Change detection outputs:
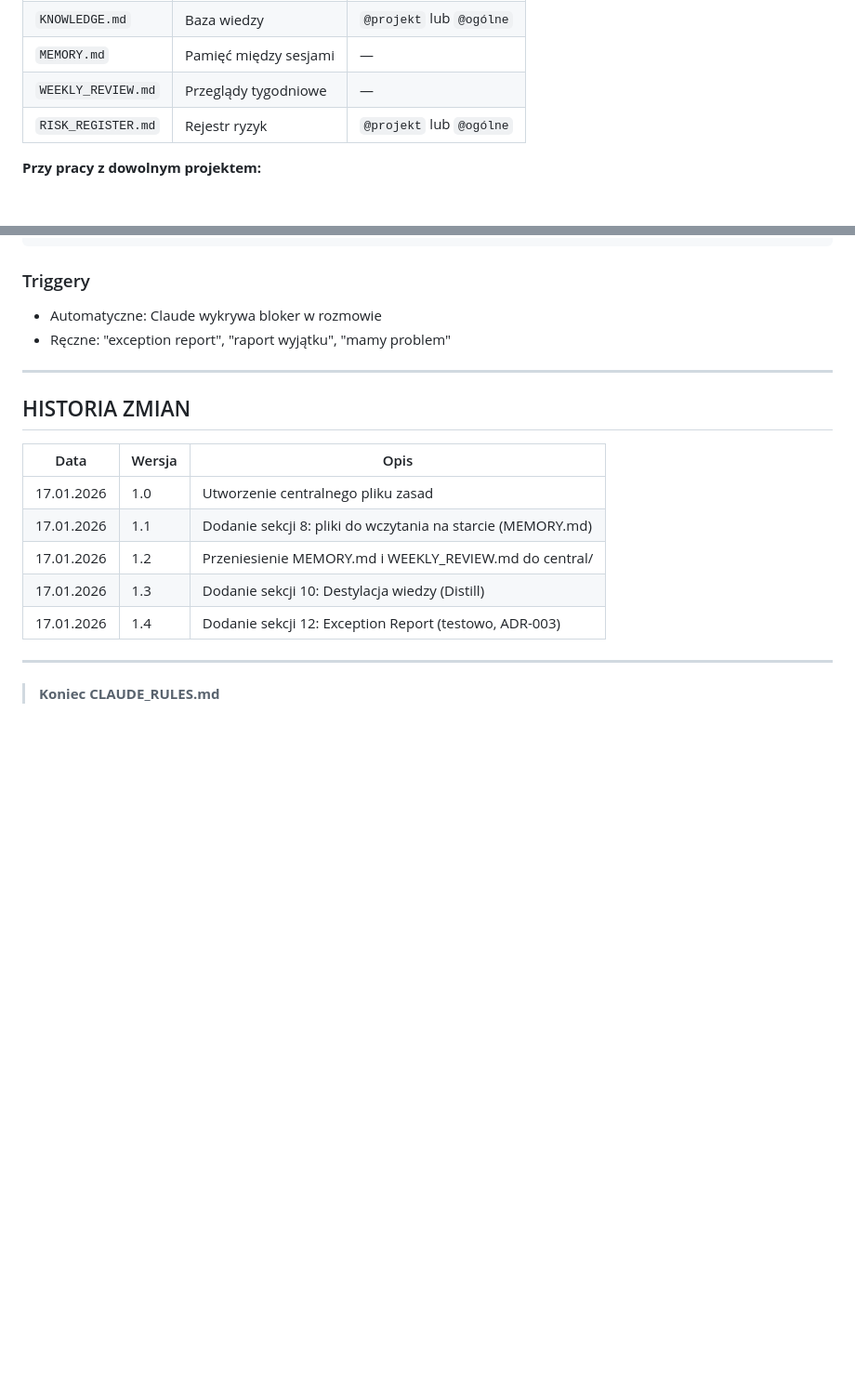
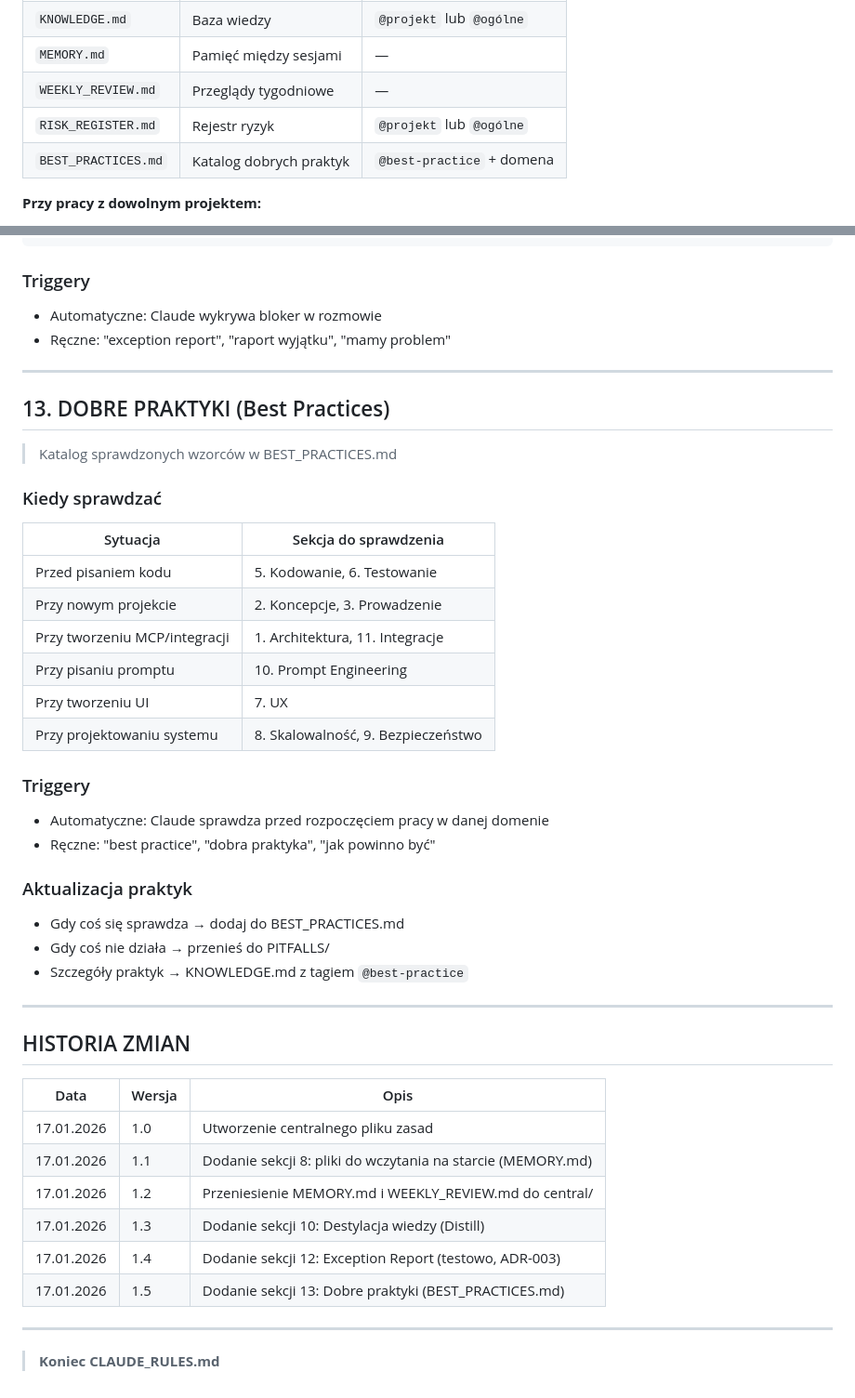
Before and after one commit to SlawomirPost/_jarvis, a Markdown page: docs/central/CLAUDE_RULES.md, 2 parts joined by grey strips. Shown at 93% size. GitHub-like rendering; blank space fills up the shorter version.

```diff
--- a/docs/central/CLAUDE_RULES.md
+++ b/docs/central/CLAUDE_RULES.md
@@ -172,6 +172,7 @@ Claude wie, że centralne pliki są w `_jarvis/docs/central/`:
 | `MEMORY.md`       | Pamięć między sesjami  | —                     |
 | `WEEKLY_REVIEW.md`| Przeglądy tygodniowe   | —                     |
 | `RISK_REGISTER.md`| Rejestr ryzyk          | `@projekt` lub `@ogólne` |
+| `BEST_PRACTICES.md`| Katalog dobrych praktyk | `@best-practice` + domena |
 
 **Przy pracy z dowolnym projektem:**
 - TODO dodawaj do `_jarvis/docs/central/TODO.md` z tagiem `@nazwa-projektu`
@@ -301,6 +302,34 @@ Co jest zagrożone? (czas, zakres, jakość)
 
 ---
 
+## 13. DOBRE PRAKTYKI (Best Practices)
+
+> Katalog sprawdzonych wzorców w BEST_PRACTICES.md
+
+### Kiedy sprawdzać
+
+| Sytuacja | Sekcja do sprawdzenia |
+|----------|----------------------|
+| Przed pisaniem kodu | 5. Kodowanie, 6. Testowanie |
+| Przy nowym projekcie | 2. Koncepcje, 3. Prowadzenie |
+| Przy tworzeniu MCP/integracji | 1. Architektura, 11. Integracje |
+| Przy pisaniu promptu | 10. Prompt Engineering |
+| Przy tworzeniu UI | 7. UX |
+| Przy projektowaniu systemu | 8. Skalowalność, 9. Bezpieczeństwo |
+
+### Triggery
+
+- Automatyczne: Claude sprawdza przed rozpoczęciem pracy w danej domenie
+- Ręczne: "best practice", "dobra praktyka", "jak powinno być"
+
+### Aktualizacja praktyk
+
+- Gdy coś się sprawdza → dodaj do BEST_PRACTICES.md
+- Gdy coś nie działa → przenieś do PITFALLS/
+- Szczegóły praktyk → KNOWLEDGE.md z tagiem `@best-practice`
+
+---
+
 ## HISTORIA ZMIAN
 
 | Data | Wersja | Opis |
@@ -310,6 +339,7 @@ Co jest zagrożone? (czas, zakres, jakość)
 | 17.01.2026 | 1.2 | Przeniesienie MEMORY.md i WEEKLY_REVIEW.md do central/ |
 | 17.01.2026 | 1.3 | Dodanie sekcji 10: Destylacja wiedzy (Distill) |
 | 17.01.2026 | 1.4 | Dodanie sekcji 12: Exception Report (testowo, ADR-003) |
+| 17.01.2026 | 1.5 | Dodanie sekcji 13: Dobre praktyki (BEST_PRACTICES.md) |
 
 ---
 
```
Also changed, not shown: docs/central/BEST_PRACTICES.md (added, +278 -0 lines), docs/central/MEMORY.md (+2 -0 lines).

What the exercise asks: Reproduce all of the data exactly; the pictures do not belong in the copy.

Solved exercise:
Before and after one commit to SlawomirPost/_jarvis, a Markdown page: docs/central/CLAUDE_RULES.md, 2 parts joined by grey strips. Shown at 93% size. GitHub-like rendering; blank space fills up the shorter version.

```diff
--- a/docs/central/CLAUDE_RULES.md
+++ b/docs/central/CLAUDE_RULES.md
@@ -172,6 +172,7 @@ Claude wie, że centralne pliki są w `_jarvis/docs/central/`:
 | `MEMORY.md`       | Pamięć między sesjami  | —                     |
 | `WEEKLY_REVIEW.md`| Przeglądy tygodniowe   | —                     |
 | `RISK_REGISTER.md`| Rejestr ryzyk          | `@projekt` lub `@ogólne` |
+| `BEST_PRACTICES.md`| Katalog dobrych praktyk | `@best-practice` + domena |
 
 **Przy pracy z dowolnym projektem:**
 - TODO dodawaj do `_jarvis/docs/central/TODO.md` z tagiem `@nazwa-projektu`
@@ -301,6 +302,34 @@ Co jest zagrożone? (czas, zakres, jakość)
 
 ---
 
+## 13. DOBRE PRAKTYKI (Best Practices)
+
+> Katalog sprawdzonych wzorców w BEST_PRACTICES.md
+
+### Kiedy sprawdzać
+
+| Sytuacja | Sekcja do sprawdzenia |
+|----------|----------------------|
+| Przed pisaniem kodu | 5. Kodowanie, 6. Testowanie |
+| Przy nowym projekcie | 2. Koncepcje, 3. Prowadzenie |
+| Przy tworzeniu MCP/integracji | 1. Architektura, 11. Integracje |
+| Przy pisaniu promptu | 10. Prompt Engineering |
+| Przy tworzeniu UI | 7. UX |
+| Przy projektowaniu systemu | 8. Skalowalność, 9. Bezpieczeństwo |
+
+### Triggery
+
+- Automatyczne: Claude sprawdza przed rozpoczęciem pracy w danej domenie
+- Ręczne: "best practice", "dobra praktyka", "jak powinno być"
+
+### Aktualizacja praktyk
+
+- Gdy coś się sprawdza → dodaj do BEST_PRACTICES.md
+- Gdy coś nie działa → przenieś do PITFALLS/
+- Szczegóły praktyk → KNOWLEDGE.md z tagiem `@best-practice`
+
+---
+
 ## HISTORIA ZMIAN
 
 | Data | Wersja | Opis |
@@ -310,6 +339,7 @@ Co jest zagrożone? (czas, zakres, jakość)
 | 17.01.2026 | 1.2 | Przeniesienie MEMORY.md i WEEKLY_REVIEW.md do central/ |
 | 17.01.2026 | 1.3 | Dodanie sekcji 10: Destylacja wiedzy (Distill) |
 | 17.01.2026 | 1.4 | Dodanie sekcji 12: Exception Report (testowo, ADR-003) |
+| 17.01.2026 | 1.5 | Dodanie sekcji 13: Dobre praktyki (BEST_PRACTICES.md) |
 
 ---
 
```
Also changed, not shown: docs/central/BEST_PRACTICES.md (added, +278 -0 lines), docs/central/MEMORY.md (+2 -0 lines).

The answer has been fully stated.